At trial, the State asked the forensic investigator to describe the victim's developmental level compared to her age. Powell objected, arguing that the forensic investigator was not qualified as an expert in child development and therefore could not render an opinion on the victim's developmental age-an objection Powell does not renew on appeal. But no objection was made on the grounds that Powell now asserts as the basis for his appeal. That is, Powell failed to object based upon the relevance of the forensic investigator's opinion or that the testimony amounted to an opinion on the victim's veracity.
“To preserve a ground for error, the objecting party must state the specific ground upon which the objection is based[.]” Slade v. State, 287 Ga.App. 34, 35(1) (651 S.E.2d 352) (2007); Maxwell v. State, 267 Ga.App. 227, 229(1) (599 S.E.2d 228) (2004). The trial court must have the opportunity to be fully informed of the error and to rule on it. Ruffin v. State, 333 Ga.App. 793, 794(2) (777 S.E.2d 262) (2015). “When the specific ground of objection is not made at the time the evidence is offered, the failure to do so amounts to a waiver of that specific ground.” Id .; see also Hill v. State, 244 Ga.App. 278, 280(2) (535 S.E.2d 302) (2000). Objections made at trial cannot be modified or expanded for the first time on appeal. See, e.g., Dunagan v. State, 255 Ga.App. 309, 310(2) (565 S.E.2d 526) (2002); Mack v. State, 251 Ga.App. 407, 409(2) (554 S.E.2d 542) (2001).

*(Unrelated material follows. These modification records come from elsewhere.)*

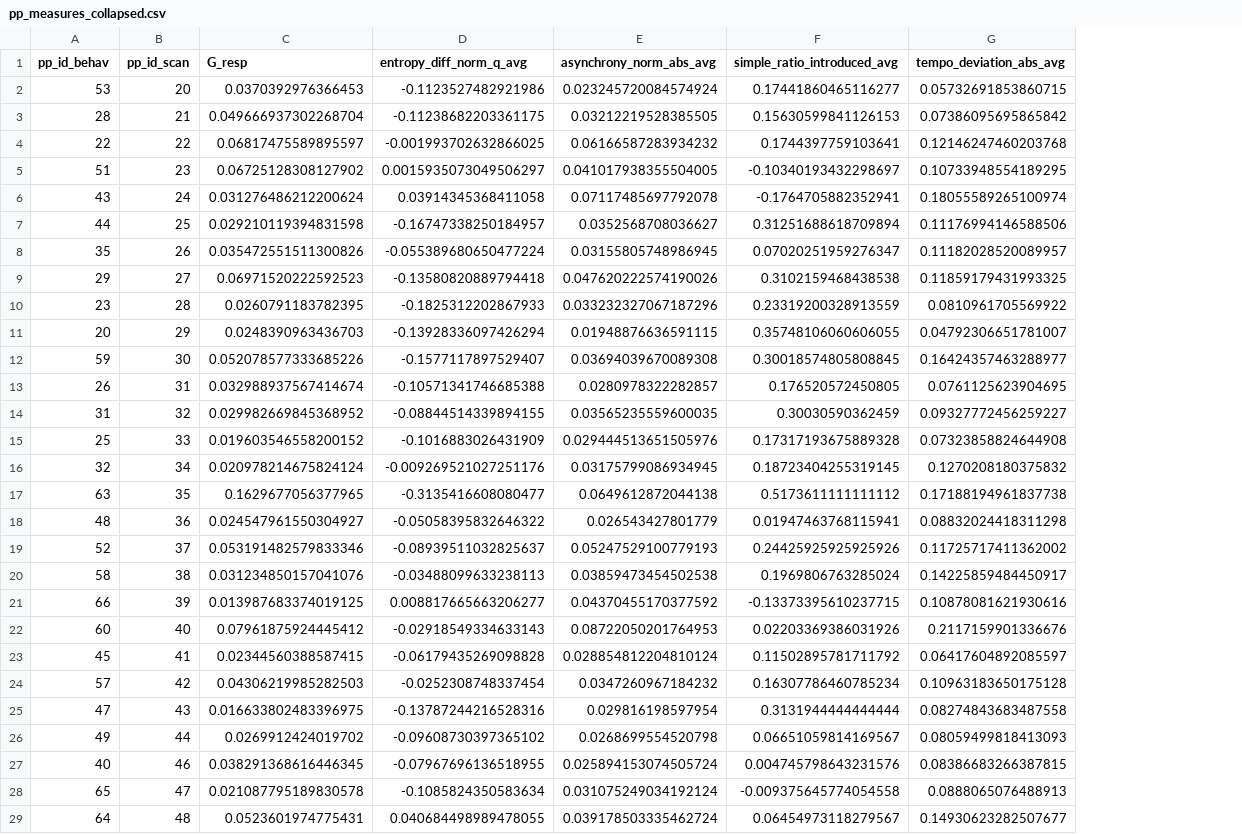
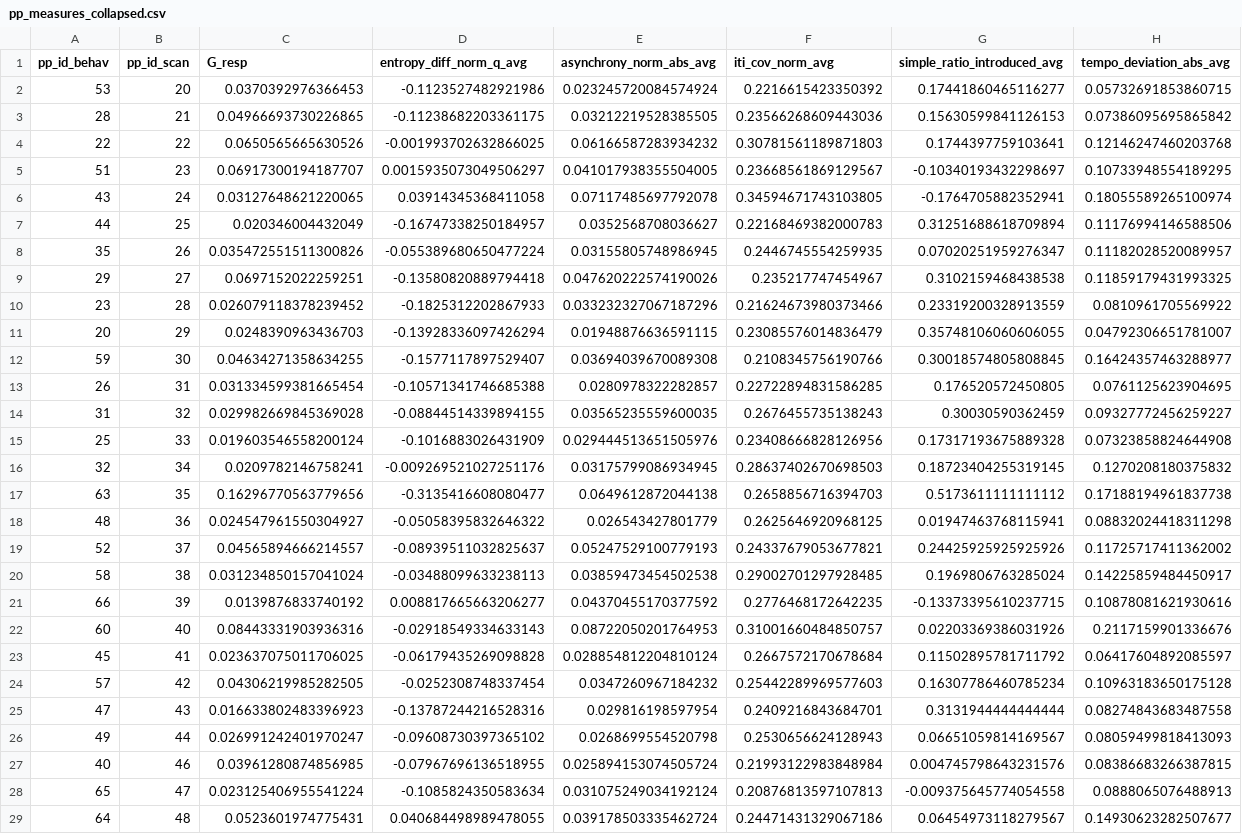
Before and after one commit to Jellevanderwerff/rhythmic_universals_in_brain_network_organization, a CSV file: data/experiment/processed/pp_measures_collapsed.csv, drawn as a sheet; only a part is shown; the diff covers the shown part only; the diff names each change by its address in the sheet, - before the commit and + after, or states it on an @@ line.

```diff
--- a/data/experiment/processed/pp_measures_collapsed.csv
+++ b/data/experiment/processed/pp_measures_collapsed.csv
+column F (iti_cov_norm_avg), rows 2-29: 0.2216615423350392 | 0.23566268609443036 | 0.30781561189871803 | 0.23668561869129567 | 0.34594671743103805 | 0.22168469382000783 | 0.2446745554259935 | 0.235217747454967 | 0.21624673980373466 | 0.23085576014836479 | 0.2108345756190766 | 0.22722894831586285 | 0.2676455735138243 | 0.23408666828126956 | 0.28637402670698503 | 0.2658856716394703 | 0.2625646920968125 | 0.24337679053677821 | 0.29002701297928485 | 0.2776468172642235 | 0.31001660484850757 | 0.2667572170678684 | 0.25442289969577603 | 0.2409216843684701 | 0.2530656624128943 | 0.21993122983848984 | 0.20876813597107813 | 0.24471431329067186
-C3 (G_resp): 0.049666937302268704
+C3 (G_resp): 0.04966693730226865
-C4 (G_resp): 0.06817475589895597
+C4 (G_resp): 0.0650565665630526
-C5 (G_resp): 0.06725128308127902
+C5 (G_resp): 0.06917300194187707
-C6 (G_resp): 0.031276486212200624
+C6 (G_resp): 0.03127648621220065
-C7 (G_resp): 0.029210119394831598
+C7 (G_resp): 0.020346004432049
-C9 (G_resp): 0.06971520222592523
+C9 (G_resp): 0.0697152022259251
-C10 (G_resp): 0.0260791183782395
+C10 (G_resp): 0.026079118378239452
-C12 (G_resp): 0.052078577333685226
+C12 (G_resp): 0.04634271358634255
-C13 (G_resp): 0.032988937567414674
+C13 (G_resp): 0.031334599381665454
-C14 (G_resp): 0.029982669845368952
+C14 (G_resp): 0.029982669845369028
-C15 (G_resp): 0.019603546558200152
+C15 (G_resp): 0.019603546558200124
-C16 (G_resp): 0.020978214675824124
+C16 (G_resp): 0.0209782146758241
-C17 (G_resp): 0.1629677056377965
+C17 (G_resp): 0.16296770563779656
-C19 (G_resp): 0.053191482579833346
+C19 (G_resp): 0.04565894666214557
-C20 (G_resp): 0.031234850157041076
+C20 (G_resp): 0.031234850157041024
-C21 (G_resp): 0.013987683374019125
+C21 (G_resp): 0.0139876833740192
-C22 (G_resp): 0.07961875924445412
+C22 (G_resp): 0.08443331903936316
-C23 (G_resp): 0.02344560388587415
+C23 (G_resp): 0.023637075011706025
-C24 (G_resp): 0.04306219985282503
+C24 (G_resp): 0.04306219985282505
-C25 (G_resp): 0.016633802483396975
+C25 (G_resp): 0.016633802483396923
-C26 (G_resp): 0.0269912424019702
+C26 (G_resp): 0.026991242401970247
-C27 (G_resp): 0.038291368616446345
+C27 (G_resp): 0.03961280874856985
-C28 (G_resp): 0.021087795189830578
+C28 (G_resp): 0.023125406955541224
```
Also changed, not shown: 13 edited cells elsewhere in this file, data/experiment/processed/pp_measures.csv, data/experiment/processed/pp_measures_4004.csv, 21 other files.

Powell's objection was not sufficient to notify the trial court of the additional legal grounds he now asserts as his basis for appeal, and Powell sought no ruling from the court on those objections. See Slade, 287 Ga.App. at 35(1). Therefore, Powell has waived his grounds for appeal on this issue.

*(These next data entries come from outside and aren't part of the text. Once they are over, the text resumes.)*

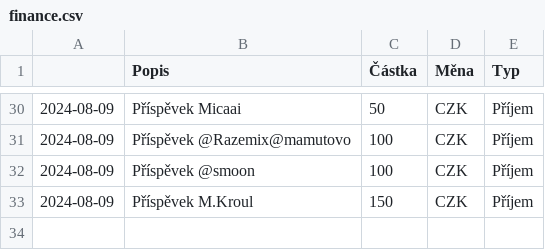
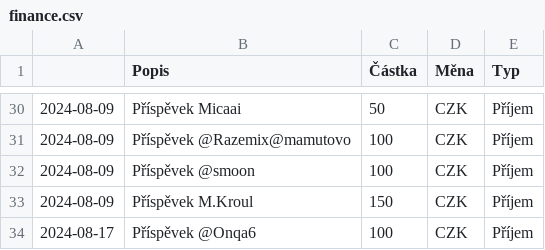
Before and after one commit to zkreml/prehlad-financi-komunity, a CSV file: finance.csv, drawn as a sheet; only a part is shown, gaps mark what is left out.

Commit message:
aktualizace finance.csv

```diff
--- a/finance.csv
+++ b/finance.csv
@@ -33 +33,2 @@
 2024-08-09,Příspěvek M.Kroul,150,CZK,Příjem
+2024-08-17,Příspěvek @Onqa6,100,CZK,Příjem
```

Even if Powell had preserved his relevance and improper bolstering challenges to the forensic investigator's testimony, we find no grounds for reversal. It is error for a trial court to permit a witness “to bolster the credibility of another witness by expressing an opinion that the witness is telling the truth.” Noe v. State, 287 Ga.App. 728, 731(1) (652 S.E.2d 620) (2007). Credibility of a witness “is a matter solely within the province of a jury.” Id. (citing Mann v. State, 252 Ga.App. 70, 72(1) (555 S.E.2d 527) (2001)). But this does not require a court to exclude testimony simply because a defendant argues a tangential relation to credibility. In Noe, we observed that this rule prohibits “directly commenting upon the victim's credibility, i.e ., stating ‘I believe the victim; I think the victim is telling the truth,’ or testimony that implicitly goes to the ultimate issue for jury determination, i.e., ‘In my opinion, the victim was sexually abused.’ “ Noe, 287 Ga.App. at 730 (upholding admission of nurse's testimony that the physical exam was consistent with victim's allegations). Nothing Powell complains of here even remotely approaches the kind of testimony Noe explains is prohibited.

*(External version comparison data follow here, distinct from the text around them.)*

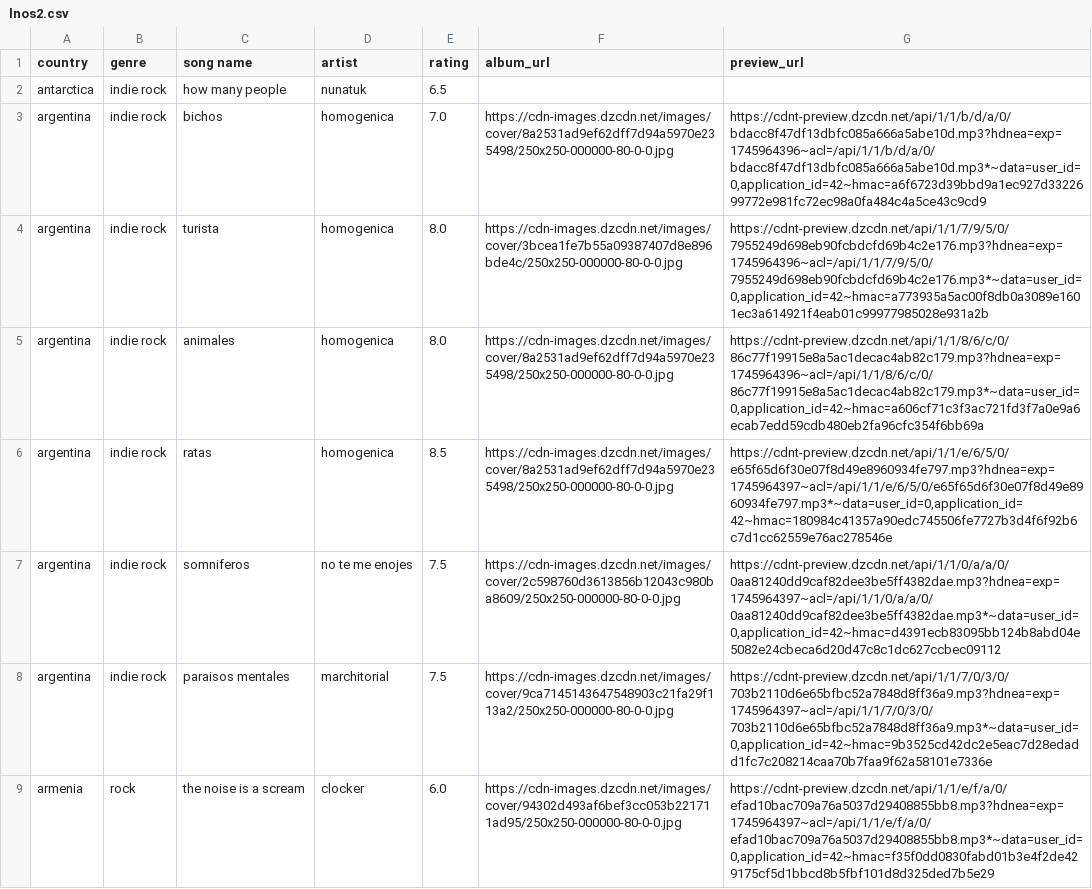
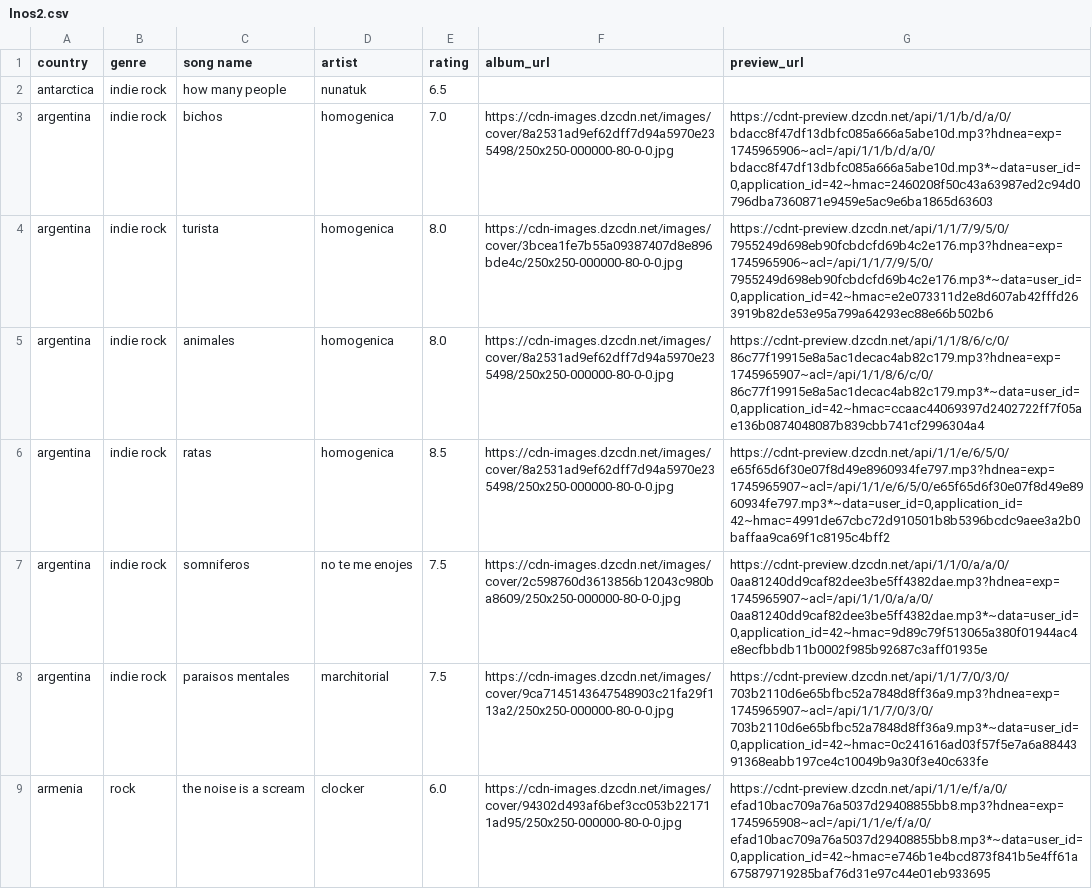
Before and after one commit to saladchalice/Alt-Around-the-World, a CSV file: data/lnos2.csv, drawn as a sheet; only a part is shown; the diff covers the shown part only; the diff names each change by its address in the sheet, - before the commit and + after, or states it on an @@ line.

```diff
--- a/data/lnos2.csv
+++ b/data/lnos2.csv
-G3 (preview_url): https://cdnt-preview.dzcdn.net/api/1/1/b/d/a/0/bdacc8f47df13dbfc085a666a5abe10d.mp3?hdnea=exp=1745964396~acl=/api/1/1/b/d/a/0/bdacc8f47df13dbfc085a666a5abe10d.mp3*~data=user_id=0,application_id=42~hmac=a6f6723d39bbd9a1ec927d3322699772e981fc72ec98a0fa484c4a5ce43c9cd9
+G3 (preview_url): https://cdnt-preview.dzcdn.net/api/1/1/b/d/a/0/bdacc8f47df13dbfc085a666a5abe10d.mp3?hdnea=exp=1745965906~acl=/api/1/1/b/d/a/0/bdacc8f47df13dbfc085a666a5abe10d.mp3*~data=user_id=0,application_id=42~hmac=2460208f50c43a63987ed2c94d0796dba7360871e9459e5ac9e6ba1865d63603
-G4 (preview_url): https://cdnt-preview.dzcdn.net/api/1/1/7/9/5/0/7955249d698eb90fcbdcfd69b4c2e176.mp3?hdnea=exp=1745964396~acl=/api/1/1/7/9/5/0/7955249d698eb90fcbdcfd69b4c2e176.mp3*~data=user_id=0,application_id=42~hmac=a773935a5ac00f8db0a3089e1601ec3a614921f4eab01c99977985028e931a2b
+G4 (preview_url): https://cdnt-preview.dzcdn.net/api/1/1/7/9/5/0/7955249d698eb90fcbdcfd69b4c2e176.mp3?hdnea=exp=1745965906~acl=/api/1/1/7/9/5/0/7955249d698eb90fcbdcfd69b4c2e176.mp3*~data=user_id=0,application_id=42~hmac=e2e073311d2e8d607ab42fffd263919b82de53e95a799a64293ec88e66b502b6
-G5 (preview_url): https://cdnt-preview.dzcdn.net/api/1/1/8/6/c/0/86c77f19915e8a5ac1decac4ab82c179.mp3?hdnea=exp=1745964396~acl=/api/1/1/8/6/c/0/86c77f19915e8a5ac1decac4ab82c179.mp3*~data=user_id=0,application_id=42~hmac=a606cf71c3f3ac721fd3f7a0e9a6ecab7edd59cdb480eb2fa96cfc354f6bb69a
+G5 (preview_url): https://cdnt-preview.dzcdn.net/api/1/1/8/6/c/0/86c77f19915e8a5ac1decac4ab82c179.mp3?hdnea=exp=1745965907~acl=/api/1/1/8/6/c/0/86c77f19915e8a5ac1decac4ab82c179.mp3*~data=user_id=0,application_id=42~hmac=ccaac44069397d2402722ff7f05ae136b0874048087b839cbb741cf2996304a4
-G6 (preview_url): https://cdnt-preview.dzcdn.net/api/1/1/e/6/5/0/e65f65d6f30e07f8d49e8960934fe797.mp3?hdnea=exp=1745964397~acl=/api/1/1/e/6/5/0/e65f65d6f30e07f8d49e8960934fe797.mp3*~data=user_id=0,application_id=42~hmac=180984c41357a90edc745506fe7727b3d4f6f92b6c7d1cc62559e76ac278546e
+G6 (preview_url): https://cdnt-preview.dzcdn.net/api/1/1/e/6/5/0/e65f65d6f30e07f8d49e8960934fe797.mp3?hdnea=exp=1745965907~acl=/api/1/1/e/6/5/0/e65f65d6f30e07f8d49e8960934fe797.mp3*~data=user_id=0,application_id=42~hmac=4991de67cbc72d910501b8b5396bcdc9aee3a2b0baffaa9ca69f1c8195c4bff2
-G7 (preview_url): https://cdnt-preview.dzcdn.net/api/1/1/0/a/a/0/0aa81240dd9caf82dee3be5ff4382dae.mp3?hdnea=exp=1745964397~acl=/api/1/1/0/a/a/0/0aa81240dd9caf82dee3be5ff4382dae.mp3*~data=user_id=0,application_id=42~hmac=d4391ecb83095bb124b8abd04e5082e24cbeca6d20d47c8c1dc627ccbec09112
+G7 (preview_url): https://cdnt-preview.dzcdn.net/api/1/1/0/a/a/0/0aa81240dd9caf82dee3be5ff4382dae.mp3?hdnea=exp=1745965907~acl=/api/1/1/0/a/a/0/0aa81240dd9caf82dee3be5ff4382dae.mp3*~data=user_id=0,application_id=42~hmac=9d89c79f513065a380f01944ac4e8ecfbbdb11b0002f985b92687c3aff01935e
-G8 (preview_url): https://cdnt-preview.dzcdn.net/api/1/1/7/0/3/0/703b2110d6e65bfbc52a7848d8ff36a9.mp3?hdnea=exp=1745964397~acl=/api/1/1/7/0/3/0/703b2110d6e65bfbc52a7848d8ff36a9.mp3*~data=user_id=0,application_id=42~hmac=9b3525cd42dc2e5eac7d28edadd1fc7c208214caa70b7faa9f62a58101e7336e
+G8 (preview_url): https://cdnt-preview.dzcdn.net/api/1/1/7/0/3/0/703b2110d6e65bfbc52a7848d8ff36a9.mp3?hdnea=exp=1745965907~acl=/api/1/1/7/0/3/0/703b2110d6e65bfbc52a7848d8ff36a9.mp3*~data=user_id=0,application_id=42~hmac=0c241616ad03f57f5e7a6a8844391368eabb197ce4c10049b9a30f3e40c633fe
-G9 (preview_url): https://cdnt-preview.dzcdn.net/api/1/1/e/f/a/0/efad10bac709a76a5037d29408855bb8.mp3?hdnea=exp=1745964397~acl=/api/1/1/e/f/a/0/efad10bac709a76a5037d29408855bb8.mp3*~data=user_id=0,application_id=42~hmac=f35f0dd0830fabd01b3e4f2de429175cf5d1bbcd8b5fbf101d8d325ded7b5e29
+G9 (preview_url): https://cdnt-preview.dzcdn.net/api/1/1/e/f/a/0/efad10bac709a76a5037d29408855bb8.mp3?hdnea=exp=1745965908~acl=/api/1/1/e/f/a/0/efad10bac709a76a5037d29408855bb8.mp3*~data=user_id=0,application_id=42~hmac=e746b1e4bcd873f841b5e4ff61a675879719285baf76d31e97c44e01eb933695
```
Also changed, not shown: 160 edited cells elsewhere in this file.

When asked about the victim's developmental level, the forensic investigator replied that the she “appeared a little—not developmentally 13 in comparison to the other 13 year olds that I've interviewed; okay?,” and then expanded on the relevance and meaning of this statement by indicating that there were “some accommodations made on my part to not assume the normal level of development of a thirteen year-old while I interviewed her.” This does not constitute impermissible commentary on the victim's credibility. Accordingly, we find Powell's second enumeration of error to be waived and without merit.
ELLINGTON, P.J. and McFADDEN, J., concur.